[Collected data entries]
◇ ◇ ◇ ◇ ◇ ◇ ◇

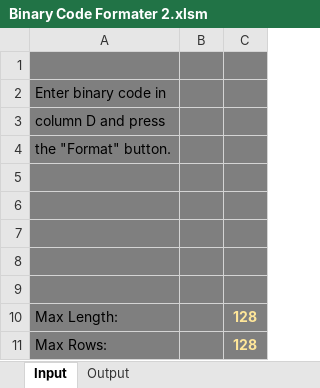
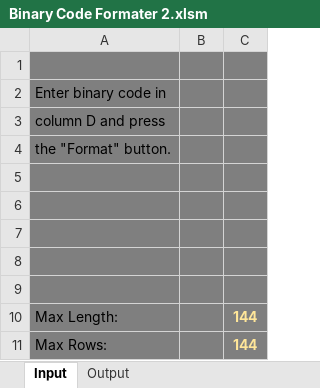
Before and after one commit to sruefer/Binary_code_format_Excel, an Excel workbook: Binary Code Formater 2.xlsm, sheet Input, drawn as a sheet; values as stored, in another font and other column widths than the file's, no borders; charts and pictures not drawn; the diff names each change by its address in the sheet, - before the commit and + after, or states it on an @@ line.

Commit message:
Upgraded to 144x144 matrix input
Upgraded from 128x128 to 144x144 matrix size. Updated Readme.md
accordingly.

```diff
--- a/Binary Code Formater 2.xlsm (sheet Input)
+++ b/Binary Code Formater 2.xlsm (sheet Input)
-C10:C11: 128
+C10:C11: 144
```
Also changed, not shown: sheet Output, 1 other file.
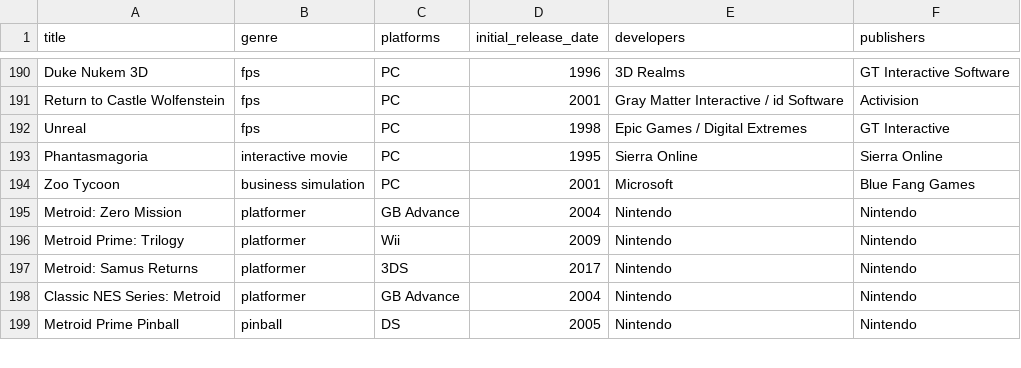
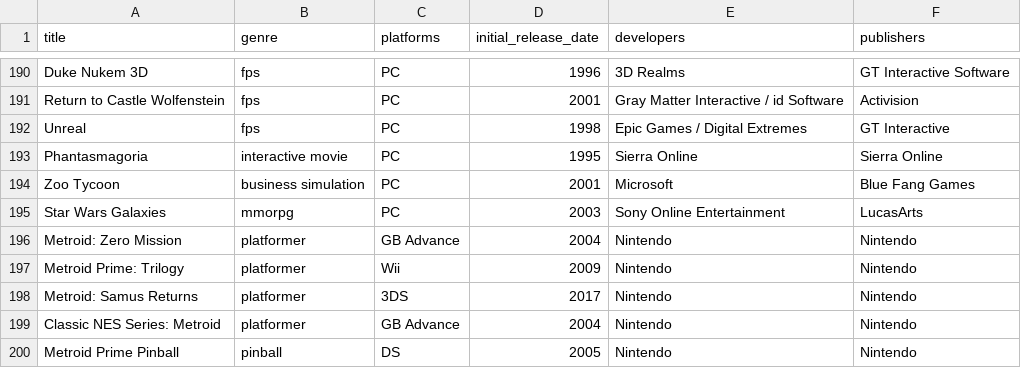
Before and after one commit to draghujon/Best-Video-Game-Sales, a CSV file: db/dataminer.csv, drawn as a sheet; only a part is shown, gaps mark what is left out; the diff names each change by its address in the sheet, - before the commit and + after, or states it on an @@ line.

Commit message:
Added one last game plus added the # table column and the game # in the list.

```diff
--- a/db/dataminer.csv
+++ b/db/dataminer.csv
+row 195: Star Wars Galaxies | mmorpg | PC | 2003 | Sony Online Entertainment | LucasArts
```
Also changed, not shown: db/sales.csv, 2 other files.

◇ ◇ ◇ ◇ ◇ ◇ ◇

● **Instructions for the task**:
Leaving every image behind, repeat the data in full and exactly.

● **Output**:
Before and after one commit to sruefer/Binary_code_format_Excel, an Excel workbook: Binary Code Formater 2.xlsm, sheet Input, drawn as a sheet; values as stored, in another font and other column widths than the file's, no borders; charts and pictures not drawn; the diff names each change by its address in the sheet, - before the commit and + after, or states it on an @@ line.

Commit message:
Upgraded to 144x144 matrix input
Upgraded from 128x128 to 144x144 matrix size. Updated Readme.md
accordingly.

```diff
--- a/Binary Code Formater 2.xlsm (sheet Input)
+++ b/Binary Code Formater 2.xlsm (sheet Input)
-C10:C11: 128
+C10:C11: 144
```
Also changed, not shown: sheet Output, 1 other file.
Before and after one commit to draghujon/Best-Video-Game-Sales, a CSV file: db/dataminer.csv, drawn as a sheet; only a part is shown, gaps mark what is left out; the diff names each change by its address in the sheet, - before the commit and + after, or states it on an @@ line.

Commit message:
Added one last game plus added the # table column and the game # in the list.

```diff
--- a/db/dataminer.csv
+++ b/db/dataminer.csv
+row 195: Star Wars Galaxies | mmorpg | PC | 2003 | Sony Online Entertainment | LucasArts
```
Also changed, not shown: db/sales.csv, 2 other files.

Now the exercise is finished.